FUNGAL NAIL OVERVIEW Fungal nail infections are fairly common and usually not serious. However they can be quite unpleasant and unfortunately very difficult to treat. Conventional treatments only allow around a 70% success rate and often the infection reoccurs. The infection tends to develop slowly and causes the nail to become discoloured, thickened and distorted. The medical name for a fungal nail infection is onychomycosis.
Signs and symptoms of a fungal nail infection A fungal nail infection may not be obvious at first, but as it progresses the following may be experienced: • Discolouration of the nail – it may turn white, black, yellow or green • Thickening and distortion of the nail – it may become an unusual shape or texture and be difficult to trim • Pain or discomfort – particularly when using or placing pressure on the affected toe or finger • Brittle or crumbly nails – pieces may break off and come away completely • Sometimes the skin nearby may also become infected and be itchy and cracked or red and swollen.
How do I prevent fungal nail infections? To minimise your risk developing a fungal nail infection, the following measures may help: • Hands and feet should be kept clean and dry • Wear well-fitting shoes made of natural materials and clean cotton socks to allow your feet to breathe • Keep nails short – and don't share clippers or scissors with other people • Do not share towels or socks with other people, and ensure your towels are washed regularly • Do not walk barefoot in public pools, showers etc – special shower shoes are available to protect your feet or you could wear flip flops • Replace old footwear that could be contaminated with fungi • If you suspect you have Athletes Foot, treat this straight away so that it does not spread to your nails

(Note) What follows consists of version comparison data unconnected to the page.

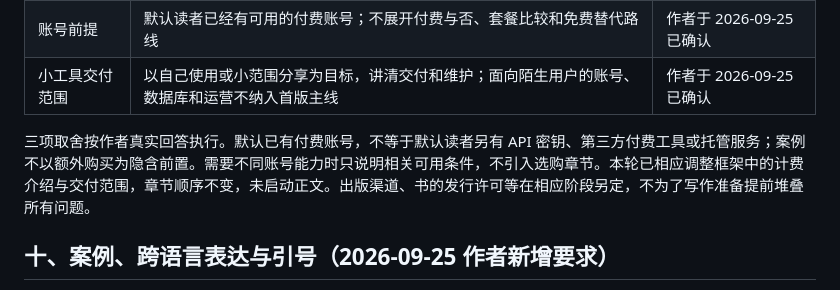
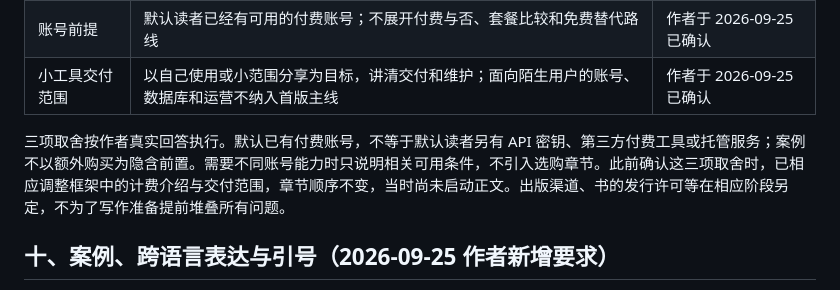
Before and after one commit to mali9527/codex-full-guide-for-beginners, a Markdown page: 写作约定.md, the part around the change. Drawn GitHub-style.

Commit message:
将写作准备状态明确为历史记录

```diff
--- a/写作约定.md
+++ b/写作约定.md
@@ -80,7 +80,7 @@ v0.3 · 2026-09-26。作者明确要求已经采用；文末三项取舍已由
 | 账号前提 | 默认读者已经有可用的付费账号；不展开付费与否、套餐比较和免费替代路线 | 作者于 2026-09-25 已确认 |
 | 小工具交付范围 | 以自己使用或小范围分享为目标，讲清交付和维护；面向陌生用户的账号、数据库和运营不纳入首版主线 | 作者于 2026-09-25 已确认 |
 
-三项取舍按作者真实回答执行。默认已有付费账号，不等于默认读者另有 API 密钥、第三方付费工具或托管服务；案例不以额外购买为隐含前置。需要不同账号能力时只说明相关可用条件，不引入选购章节。本轮已相应调整框架中的计费介绍与交付范围，章节顺序不变，未启动正文。出版渠道、书的发行许可等在相应阶段另定，不为了写作准备提前堆叠所有问题。
+三项取舍按作者真实回答执行。默认已有付费账号，不等于默认读者另有 API 密钥、第三方付费工具或托管服务；案例不以额外购买为隐含前置。需要不同账号能力时只说明相关可用条件，不引入选购章节。此前确认这三项取舍时，已相应调整框架中的计费介绍与交付范围，章节顺序不变，当时尚未启动正文。出版渠道、书的发行许可等在相应阶段另定，不为了写作准备提前堆叠所有问题。
 
 ## 十、案例、跨语言表达与引号（2026-09-25 作者新增要求）
 
```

What should I do if I believe I have a fungal nail infection? It is generally advisable to treat a fungal nail unless for example it is very mild and perhaps affects the ‘little toe’ only. If a fungal infection is allowed to progress the result will most likely be total nail destruction.
If you believe you may have a fungal nail infection, your first port of call is an appointment with your GP. He or she will take a clipping of your nail and send it away for testing. If the test comes back positive then the easiest, cheapest and most successful treatment is to obtain oral medication from your GP on prescription.
Antifungal Tablets Terbinafine and Itraconazole are the two medicines most commonly prescribed for fungal nail infections. These usually need to be taken once or twice a day for several months to ensure the infection has completely cleared up. If you stop taking the medication too early, the infection may return. These are prescribed by your GP and are not suitable for everyone and do come with some side effects. However if you are able to take these they are the EASIEST, CHEAPEST and MOST SUCCESSFUL TREATMENT OPTION.
Antifungal nail paint If you prefer not to take antifungal tablets, you could try antifungal nail paint instead. Nail paint isn't generally considered to be as effective as tablets because it can be difficult for it to reach the deeper layers of the nail. Howeve, it doesn't usually cause any side effects. Treatment needs to be continued for between 12 and 18 months. The medication is called Amorolfine and can be prescribed by your GP, and is also available over the counter at pharmacies. Brands include Loceryl Curanail
Nail Softening This is a relatively new treatment and may be worth a try as it shortens the treatment time. Over the counter medications such as Canespro contain a 40% urea solution which is applied to the fungal part of the nail. This softens the nail so that the fungal parts can be scraped away. After all fungal parts are removed (usually 2 to 3 weeks) return to the pharmacy and they should be able to provide a fungal cream or paint to continue with.
Laser Treatment This is a very new treatment and is available privately from some Podiatrists. It is very expensive and there is no data as yet to success rates.
Surgery Surgery to have the nail removed is available but generally only undertaken when the fungal nail is causing serious problems. The nail is removed under Local Anaesthetic, and then a regime of antifungal treatment is continued.
Other Over the Counter Treatments There are many treatments available from pharmacies in addition to the mainstream treatments already mentioned. However they are not considered the first line treatment of this condition.
Home Remedies Purely anecdotal, the use of either Tea Tree Oil or Vicks VapoRub is often seen as helping with fungal nail infections. However this is not backed up with clinical research. It is important to apply daily and file the affected part twice a week. Care must be taken not to allow any of the substances to touch the surrounding skin as it can cause dermatological problems. It is advised that you research these remedies prior to trying them.
How can Plymouth Foot Care help? We are always happy to discuss and offer advice on fungal nail infections. Should your GP require nail clippings we will be able to do this. We will cut a portion of your nail for you to take to your GP.
If your nail infection is confirmed then it is important to use the medication as prescribed. However periodically you may find that a visit to us for reduction of the fungal part of the nail may help your treatment regime. Additionally if the fungal infection has caused thickening of the nail we can thin your nails. Both these treatments will be undertaken with our medical drill and are painless.
If you purchase any treatments, always read the information sheet to ensure it is suitable for you to use..And if you have any concerns, always seek medical help